- People who are pregnant should be monitored since they are known to be at risk with severe viral illness, however, to date data on COVID-19 has not shown increased risk.
Where can I go for more information?
The Worcester County Health Department (WCHD) has a call center operating Monday through Friday from 8 am to 5 pm with staff available to answer questions. To reach the center call 410-632-1100 option #8. WCHD also operates an automated public information line 24/7 with messaging about COVID-19 (410-632-4321). Visit WorcesterHealth.org for up-to-date facts and information on COVID-19 locally. Follow @WorcesterHealth on Facebook and other social media for emerging updates.
How long do I have to quarantine if I am a contact of a positive and I have no symptoms?
CDC recently updated their guidance for the length of quarantine for persons who are contacts of a COVID-19 positive case. Below is a summary of the new guidance (updated 12/2/2020).
For most situations, quarantine of persons who DO NOT have any symptoms can end either after 7 days or 10 days following the last exposure to a COVID case, depending on whether a COVID test is performed, as follows:
- The person may be released from quarantine after Day 7 if they have a COVID-19 test (when diagnostic testing resources are sufficient and available) and test negative and they did not have any symptoms during the daily monitoring.
- Note: The specimen may be collected and tested within 48 hours before the time of planned quarantine discontinuation (e.g., in anticipation of testing delays), but quarantine cannot be discontinued earlier than after Day 7. Therefore, the specimen must be collected on or after Day 5.
- If the person had no symptoms during daily monitoring and did not have a COVID-19 test, they may be released from quarantine after Day 10.
When people meet these criteria and end quarantine early, these individuals must continue self-monitoring of symptoms and consistent mask use through day 14. They should also continue to follow prevention guidelines including maintaining a minimum of 6 foot physical distance from others and washing their hands.
Ways to cope with stress
Take care of your body. Take deep breaths, stretch, or meditate. Try to eat healthy, well-balanced meals, exercise regularly, get plenty of sleep, and avoid alcohol and drugs.
Recovery and Wellness Support Resources for the COVID-19 Outbreak

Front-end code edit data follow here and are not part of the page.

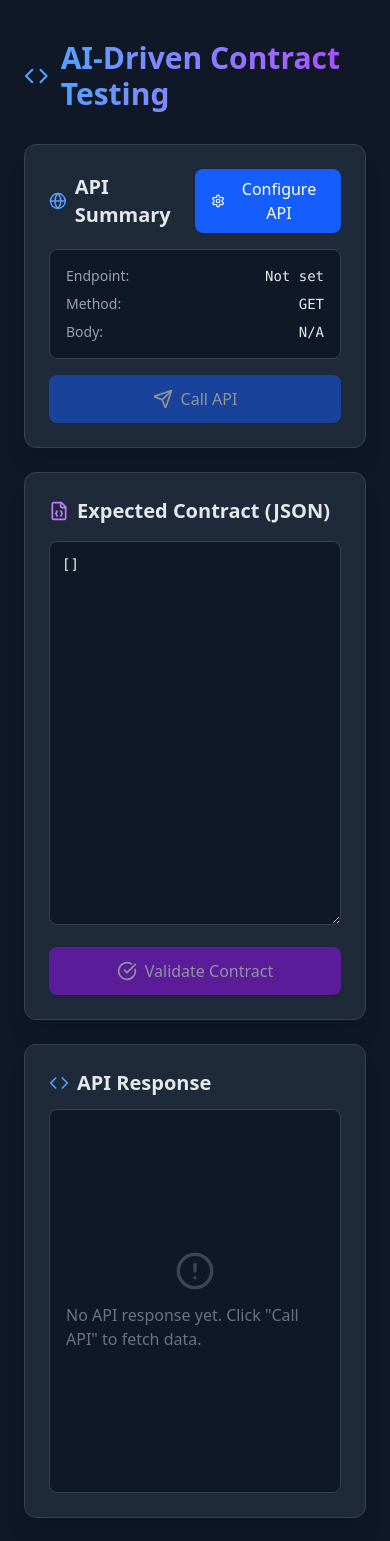
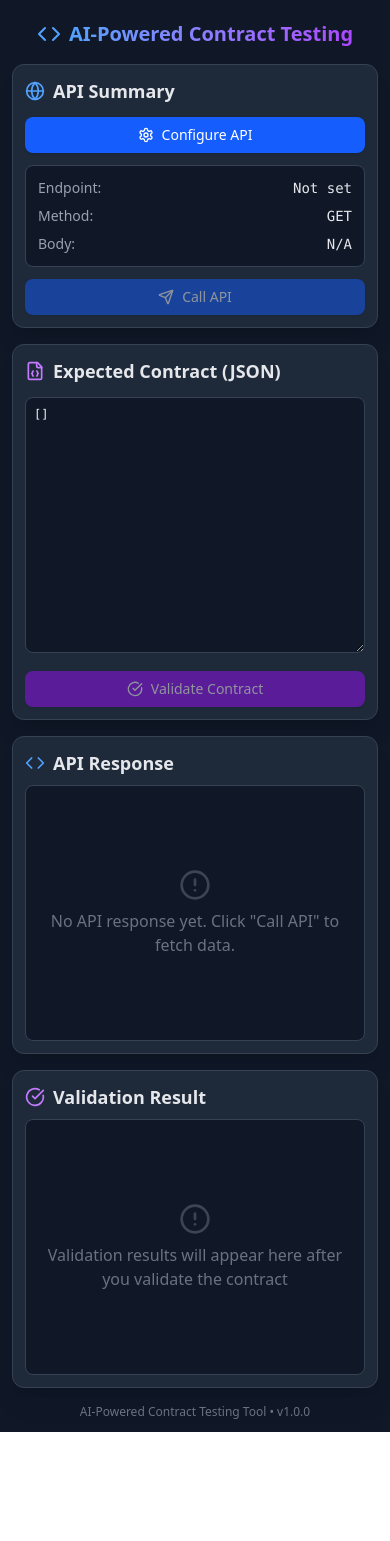
Before and after one commit to DileepWick/ai-smart-contract-tester, a React (Vite) app in the folder frontend/: page / in a window 390 px wide. Shown: the top 1541 px of the page. After the commit the page ends 1432 px from the top, so only its background shows below. Built offline with nearby package versions, Linux system fonts and the light colour scheme.

Commit message:
mobile responsive

```diff
--- a/frontend/src/App.jsx
+++ b/frontend/src/App.jsx
@@ -85,9 +85,9 @@ const App = () => {
 
     return (
       <div className="fixed inset-0 bg-black bg-opacity-75 z-50 flex items-center justify-center p-4">
-        <div className="bg-gray-800 rounded-xl shadow-2xl p-6 border border-gray-700 w-full max-w-2xl">
-          <div className="flex justify-between items-center mb-6">
-            <h2 className="text-xl font-semibold text-gray-200 flex items-center">
+        <div className="bg-gray-800 rounded-xl shadow-2xl p-4 sm:p-6 border border-gray-700 w-full max-w-2xl max-h-full overflow-auto">
+          <div className="flex justify-between items-center mb-4 sm:mb-6">
+            <h2 className="text-lg sm:text-xl font-semibold text-gray-200 flex items-center">
               <Globe className="mr-2 text-blue-400 w-5 h-5" />
               API Configuration
             </h2>
@@ -108,12 +108,12 @@ const App = () => {
               <input
                 type="url"
                 id="apiEndpoint"
-                className="w-full p-3 pl-10 bg-gray-900 border border-gray-700 rounded-lg focus:outline-none focus:ring-2 focus:ring-blue-500 focus:border-transparent"
+                className="w-full p-2 sm:p-3 pl-8 sm:pl-10 bg-gray-900 border border-gray-700 rounded-lg focus:outline-none focus:ring-2 focus:ring-blue-500 focus:border-transparent text-sm"
                 placeholder="https://api.example.com/endpoint"
                 value={apiEndpoint}
                 onChange={(e) => setApiEndpoint(e.target.value)}
               />
-              <Globe className="absolute left-3 top-3.5 text-gray-500 w-4 h-4" />
+              <Globe className="absolute left-2 sm:left-3 top-2.5 sm:top-3.5 text-gray-500 w-4 h-4" />
             </div>
           </div>
 
@@ -124,7 +124,7 @@ const App = () => {
             </label>
             <select
               id="httpMethod"
-              className="w-full p-3 bg-gray-900 border border-gray-700 rounded-lg focus:outline-none focus:ring-2 focus:ring-blue-500"
+              className="w-full p-2 sm:p-3 bg-gray-900 border border-gray-700 rounded-lg focus:outline-none focus:ring-2 focus:ring-blue-500 text-sm"
               value={httpMethod}
               onChange={(e) => setHttpMethod(e.target.value)}
             >
@@ -138,14 +138,14 @@ const App = () => {
 
           {/* Request Body */}
           {needsRequestBody && (
-            <div className="mb-6">
+            <div className="mb-4 sm:mb-6">
               <label htmlFor="requestBody" className="text-sm font-medium text-gray-300 block mb-2 flex items-center">
                 <FileJson className="mr-2 text-blue-400 w-4 h-4" />
                 Request Body
               </label>
               <textarea
                 id="requestBody"
-                className="w-full p-3 bg-gray-900 border border-gray-700 rounded-lg font-mono text-sm focus:outline-none focus:ring-2 focus:ring-blue-500 h-56"
+                className="w-full p-2 sm:p-3 bg-gray-900 border border-gray-700 rounded-lg font-mono text-sm focus:outline-none focus:ring-2 focus:ring-blue-500 h-32 sm:h-56"
                 placeholder="Enter request body (JSON format preferred)"
                 value={requestBody}
                 onChange={(e) => setRequestBody(e.target.value)}
@@ -154,10 +154,10 @@ const App = () => {
           )}
 
           {/* Footer Buttons */}
-          <div className="flex justify-end gap-3 mt-6">
+          <div className="flex flex-col sm:flex-row sm:justify-end gap-3 mt-4 sm:mt-6">
             <button
               onClick={() => setShowApiConfigModal(false)}
-              className="px-4 py-2 bg-gray-700 hover:bg-gray-600 text-white font-medium rounded-lg shadow transition-colors duration-200"
+              className="px-4 py-2 bg-gray-700 hover:bg-gray-600 text-white font-medium rounded-lg shadow transition-colors duration-200 w-full sm:w-auto"
             >
               Close
             </button>
@@ -167,7 +167,7 @@ const App = () => {
                 handleCallApi();
               }}
               disabled={isCallingApi || !apiEndpoint}
-              className="px-4 py-2 bg-blue-600 hover:bg-blue-700 text-white font-medium rounded-lg shadow transition-colors duration-200 flex items-center justify-center disabled:opacity-50 disabled:cursor-not-allowed"
+              className="px-4 py-2 bg-blue-600 hover:bg-blue-700 text-white font-medium rounded-lg shadow transition-colors duration-200 flex items-center justify-center disabled:opacity-50 disabled:cursor-not-allowed w-full sm:w-auto mt-2 sm:mt-0"
             >
               {isCallingApi ? (
                 <>
@@ -192,23 +192,23 @@ const App = () => {
     if (!showFullScreenResult || !validationResult) return null;
 
     return (
-      <div className="fixed inset-0 bg-black bg-opacity-90 z-50 flex flex-col items-center justify-center p-4 text-[20px]">
-        <div className="bg-gray-900 rounded-xl shadow-2xl p-6 border border-purple-700 w-full max-w-6xl h-full max-h-screen flex flex-col">
-          <div className="flex justify-between items-center mb-6">
-            <h2 className="text-2xl font-bold text-purple-400 flex items-center">
-              <CheckCircle className="mr-3 text-purple-400 w-6 h-6" />
+      <div className="fixed inset-0 bg-black bg-opacity-90 z-50 flex flex-col items-center justify-center p-2 sm:p-4">
+        <div className="bg-gray-900 rounded-xl shadow-2xl p-3 sm:p-6 border border-purple-700 w-full max-w-6xl h-full max-h-screen flex flex-col">
+          <div className="flex justify-between items-center mb-3 sm:mb-6">
+            <h2 className="text-xl sm:text-2xl font-bold text-purple-400 flex items-center">
+              <CheckCircle className="mr-2 sm:mr-3 text-purple-400 w-5 sm:w-6 h-5 sm:h-6" />
               Validation Result
             </h2>
             <button
               onClick={() => setShowFullScreenResult(false)}
               className="text-gray-400 hover:text-white transition-colors"
             >
-              <X className="w-8 h-8" />
+              <X className="w-6 sm:w-8 h-6 sm:h-8" />
             </button>
           </div>
 
-          <div className="flex-1 bg-gray-800 rounded-lg p-6 border border-gray-700 overflow-auto">
-            <pre className="text-base text-gray-200 font-mono whitespace-pre-wrap">
+          <div className="flex-1 bg-gray-800 rounded-lg p-3 sm:p-6 border border-gray-700 overflow-auto">
+            <pre className="text-sm sm:text-base text-gray-200 font-mono whitespace-pre-wrap">
               {validationResult}
             </pre>
           </div>
@@ -219,35 +219,35 @@ const App = () => {
 
   return (
     <div className="min-h-screen bg-gray-900 text-gray-100">
-      <div className="max-w-6xl mx-auto p-6">
+      <div className="w-full max-w-6xl mx-auto p-3 sm:p-6">
         {/* Header */}
-        <div className="flex items-center justify-center mb-8 pt-4">
-          <Code className="text-blue-400 mr-3 w-8 h-8" />
-          <h1 className="text-3xl font-bold bg-gradient-to-r from-blue-400 to-purple-500 bg-clip-text text-transparent">
-            AI-Driven Contract Testing
+        <div className="flex items-center justify-center mb-4 sm:mb-8 pt-2 sm:pt-4">
+          <Code className="text-blue-400 mr-2 sm:mr-3 w-6 sm:w-8 h-6 sm:h-8" />
+          <h1 className="text-xl sm:text-3xl font-bold bg-gradient-to-r from-blue-400 to-purple-500 bg-clip-text text-transparent">
+            AI-Powered Contract Testing
           </h1>
         </div>
 
-        <div className="grid grid-cols-1 lg:grid-cols-2 gap-6">
+        <div className="grid grid-cols-1 lg:grid-cols-2 gap-4 sm:gap-6">
           {/* Left Panel - Contract Config */}
-          <div className="space-y-6">
+          <div className="space-y-4 sm:space-y-6">
             {/* API Configuration Summary */}
-            <div className="bg-gray-800 rounded-xl shadow-xl p-6 border border-gray-700">
-              <div className="flex justify-between items-center mb-4">
-                <h2 className="text-xl font-semibold text-gray-200 flex items-center">
+            <div className="bg-gray-800 rounded-xl shadow-xl p-3 sm:p-6 border border-gray-700">
+              <div className="flex flex-col sm:flex-row sm:justify-between sm:items-center mb-3 sm:mb-4 gap-3">
+                <h2 className="text-lg sm:text-xl font-semibold text-gray-200 flex items-center">
                   <Globe className="mr-2 text-blue-400 w-5 h-5" />
                   API Summary
                 </h2>
                 <button
                   onClick={() => setShowApiConfigModal(true)}
-                  className="px-4 py-2 bg-blue-600 hover:bg-blue-700 text-white font-medium rounded-lg shadow transition-colors duration-200 flex items-center justify-center"
+                  className="px-3 py-2 bg-blue-600 hover:bg-blue-700 text-white font-medium rounded-lg shadow transition-colors duration-200 flex items-center justify-center text-sm w-full sm:w-auto"
                 >
                   <Settings className="mr-2 w-4 h-4" />
                   Configure API
                 </button>
               </div>
 
-              <div className="bg-gray-900 rounded-lg p-4 border border-gray-700">
+              <div className="bg-gray-900 rounded-lg p-3 sm:p-4 border border-gray-700">
                 <div className="grid grid-cols-1 gap-2">
                   <div className="flex justify-between text-sm">
                     <span className="text-gray-400">Endpoint:</span>
@@ -268,20 +268,20 @@ const App = () => {
                 </div>
               </div>
 
-              <div className="mt-4 flex">
+              <div className="mt-3 sm:mt-4 flex">
                 <button
                   onClick={handleCallApi}
                   disabled={isCallingApi || !apiEndpoint}
-                  className="flex-1 px-4 py-3 bg-blue-600 hover:bg-blue-700 text-white font-medium rounded-lg shadow transition-colors duration-200 flex items-center justify-center disabled:opacity-50 disabled:cursor-not-allowed"
+                  className="flex-1 px-3 py-2 sm:px-4 sm:py-3 bg-blue-600 hover:bg-blue-700 text-white font-medium rounded-lg shadow transition-colors duration-200 flex items-center justify-center disabled:opacity-50 disabled:cursor-not-allowed text-sm sm:text-base"
                 >
                   {isCallingApi ? (
                     <>
-                      <Loader className="animate-spin mr-2 w-5 h-5" />
+                      <Loader className="animate-spin mr-2 w-4 sm:w-5 h-4 sm:h-5" />
                       Calling API...
                     </>
                   ) : (
                     <>
-                      <Send className="mr-2 w-5 h-5" />
+                      <Send className="mr-2 w-4 sm:w-5 h-4 sm:h-5" />
                       Call API
                     </>
                   )}
@@ -290,33 +290,33 @@ const App = () => {
             </div>
 
             {/* Expected Contract */}
-            <div className="bg-gray-800 rounded-xl shadow-xl p-6 border border-gray-700">
-              <label htmlFor="contract" className="text-xl font-semibold text-gray-200 block mb-4 flex items-center">
+            <div className="bg-gray-800 rounded-xl shadow-xl p-3 sm:p-6 border border-gray-700">
+              <label htmlFor="contract" className="text-lg sm:text-xl font-semibold text-gray-200 block mb-3 sm:mb-4 flex items-center">
                 <FileJson className="mr-2 text-purple-400 w-5 h-5" />
                 Expected Contract (JSON)
               </label>
               <textarea
                 id="contract"
-                className="w-full p-3 bg-gray-900 border border-gray-700 rounded-lg font-mono text-sm focus:outline-none focus:ring-2 focus:ring-blue-500 h-96"
+                className="w-full p-2 sm:p-3 bg-gray-900 border border-gray-700 rounded-lg font-mono text-xs sm:text-sm focus:outline-none focus:ring-2 focus:ring-blue-500 h-64 sm:h-96"
                 placeholder='Enter expected contract (JSON format)'
                 defaultValue={JSON.stringify(expectedContract, null, 2)}
                 onChange={handleContractChange}
               />
 
-              <div className="mt-4">
+              <div className="mt-3 sm:mt-4">
                 <button
                   onClick={handleValidateContract}
                   disabled={isLoading || !apiResponse || !expectedContract}
-                  className="w-full px-4 py-3 bg-purple-600 hover:bg-purple-700 text-white font-medium rounded-lg shadow transition-colors duration-200 flex items-center justify-center disabled:opacity-50 disabled:cursor-not-allowed"
+                  className="w-full px-3 py-2 sm:px-4 sm:py-3 bg-purple-600 hover:bg-purple-700 text-white font-medium rounded-lg shadow transition-colors duration-200 flex items-center justify-center disabled:opacity-50 disabled:cursor-not-allowed text-sm sm:text-base"
                 >
                   {isLoading ? (
                     <>
-                      <Loader className="animate-spin mr-2 w-5 h-5" />
+                      <Loader className="animate-spin mr-2 w-4 sm:w-5 h-4 sm:h-5" />
                       Validating...
                     </>
                   ) : (
                     <>
-                      <CheckCircle className="mr-2 w-5 h-5" />
+                      <CheckCircle className="mr-2 w-4 sm:w-5 h-4 sm:h-5" />
                       Validate Contract
                     </>
                   )}
@@ -326,18 +326,18 @@ const App = () => {
           </div>
 
           {/* Right Panel - Results */}
-          <div className="space-y-6">
+          <div className="space-y-4 sm:space-y-6">
             {/* API Response Display */}
-            <div className="bg-gray-800 rounded-xl shadow-xl p-6 border border-gray-700">
-              <h3 className="text-xl font-semibold text-gray-200 mb-3 flex items-center">
+            <div className="bg-gray-800 rounded-xl shadow-xl p-3 sm:p-6 border border-gray-700">
+              <h3 className="text-lg sm:text-xl font-semibold text-gray-200 mb-2 sm:mb-3 flex items-center">
                 <Code className="mr-2 text-blue-400 w-5 h-5" />
                 API Response
               </h3>
-              <div className="bg-gray-900 rounded-lg p-4 border border-gray-700 h-96 overflow-auto">
+              <div className="bg-gray-900 rounded-lg p-3 sm:p-4 border border-gray-700 h-64 sm:h-96 overflow-auto">
                 {isCallingApi ? (
                   <div className="h-full flex items-center justify-center text-gray-300 flex-col">
-                    <Loader className="w-12 h-12 mb-4 animate-spin text-blue-400" />
-                    <p className="text-lg">Fetching API response...</p>
+                    <Loader className="w-10 sm:w-12 h-10 sm:h-12 mb-3 sm:mb-4 animate-spin text-blue-400" />
+                    <p className="text-base sm:text-lg">Fetching API response...</p>
                   </div>
                 ) : apiResponse ? (
                   <pre className="text-xs text-gray-300 font-mono whitespace-pre-wrap">
@@ -345,50 +345,50 @@ const App = () => {
                   </pre>
                 ) : (
                   <div className="h-full flex items-center justify-center text-gray-500 flex-col">
-                    <AlertCircle className="w-10 h-10 mb-3 opacity-50" />
-                    <p>No API response yet. Click "Call API" to fetch data.</p>
+                    <AlertCircle className="w-8 sm:w-10 h-8 sm:h-10 mb-2 sm:mb-3 opacity-50" />
+                    <p className="text-center">No API response yet. Click "Call API" to fetch data.</p>
                   </div>
                 )}
               </div>
             </div>
 
             {/* Validation Result - With Expandable Option */}
-            <div className={`bg-gray-800 rounded-xl shadow-xl p-6 border ${validationResult ? 'border-purple-700' : 'border-gray-700'}`}>
-              <div className="flex justify-between items-center mb-3">
-                <h3 className="text-xl font-semibold text-gray-200 flex items-center">
+            <div className={`bg-gray-800 rounded-xl shadow-xl p-3 sm:p-6 border ${validationResult ? 'border-purple-700' : 'border-gray-700'}`}>
+              <div className="flex justify-between items-center mb-2 sm:mb-3">
+                <h3 className="text-lg sm:text-xl font-semibold text-gray-200 flex items-center">
                   <CheckCircle className="mr-2 text-purple-400 w-5 h-5" />
                   Validation Result
                 </h3>
                 {validationResult && (
                   <button
                     onClick={() => setShowFullScreenResult(true)}
-                    className="px-3 py-1 bg-purple-700 hover:bg-purple-600 text-white text-sm font-medium rounded-lg shadow transition-colors duration-200"
+                    className="px-2 sm:px-3 py-1 bg-purple-700 hover:bg-purple-600 text-white text-xs sm:text-sm font-medium rounded-lg shadow transition-colors duration-200"
                   >
                     Expand View
                   </button>
                 )}
               </div>
 
-              <div className="bg-gray-900 rounded-lg p-4 border border-gray-700 h-96 overflow-auto">
+              <div className="bg-gray-900 rounded-lg p-3 sm:p-4 border border-gray-700 h-64 sm:h-96 overflow-auto">
                 {isLoading ? (
                   <div className="h-full flex items-center justify-center text-gray-300 flex-col">
-                    <div className="mb-4 relative">
-                      <Loader className="w-16 h-16 animate-spin text-purple-500" />
+                    <div className="mb-3 sm:mb-4 relative">
+                      <Loader className="w-12 sm:w-16 h-12 sm:h-16 animate-spin text-purple-500" />
                       <div className="absolute inset-0 flex items-center justify-center">
-                        <ServerCrash className="w-8 h-8 text-purple-300" />
+                        <ServerCrash className="w-6 sm:w-8 h-6 sm:h-8 text-purple-300" />
                       </div>
                     </div>
-                    <p className="text-lg">Validating contract...</p>
-                    <p className="text-sm text-gray-500 mt-2">This may take a moment</p>
+                    <p className="text-base sm:text-lg">Validating contract...</p>
+                    <p className="text-xs sm:text-sm text-gray-500 mt-2">This may take a moment</p>
                   </div>
                 ) : validationResult ? (
-                  <pre className="text-sm text-gray-300 font-mono whitespace-pre-wrap">
+                  <pre className="text-xs sm:text-sm text-gray-300 font-mono whitespace-pre-wrap">
                     {validationResult}
                   </pre>
                 ) : (
                   <div className="h-full flex items-center justify-center text-gray-500 flex-col">
-                    <AlertCircle className="w-10 h-10 mb-3 opacity-50" />
-                    <p>Validation results will appear here after you validate the contract</p>
+                    <AlertCircle className="w-8 sm:w-10 h-8 sm:h-10 mb-2 sm:mb-3 opacity-50" />
+                    <p className="text-center">Validation results will appear here after you validate the contract</p>
                   </div>
                 )}
               </div>
@@ -397,7 +397,7 @@ const App = () => {
         </div>
 
         {/* Footer */}
-        <div className="mt-8 text-center text-gray-500 text-sm">
+        <div className="mt-4 sm:mt-8 text-center text-gray-500 text-xs sm:text-sm">
           <p>AI-Powered Contract Testing Tool • v1.0.0</p>
         </div>
       </div>
```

The Maryland Department of Health (MDH) Behavioral Health Administration (BHA) continues to develop coordinated prevention and response plans for COVID-19. BHA will provide COVID19 updates as they become available and accurate information for behavioral health providers, partners, and the greater community.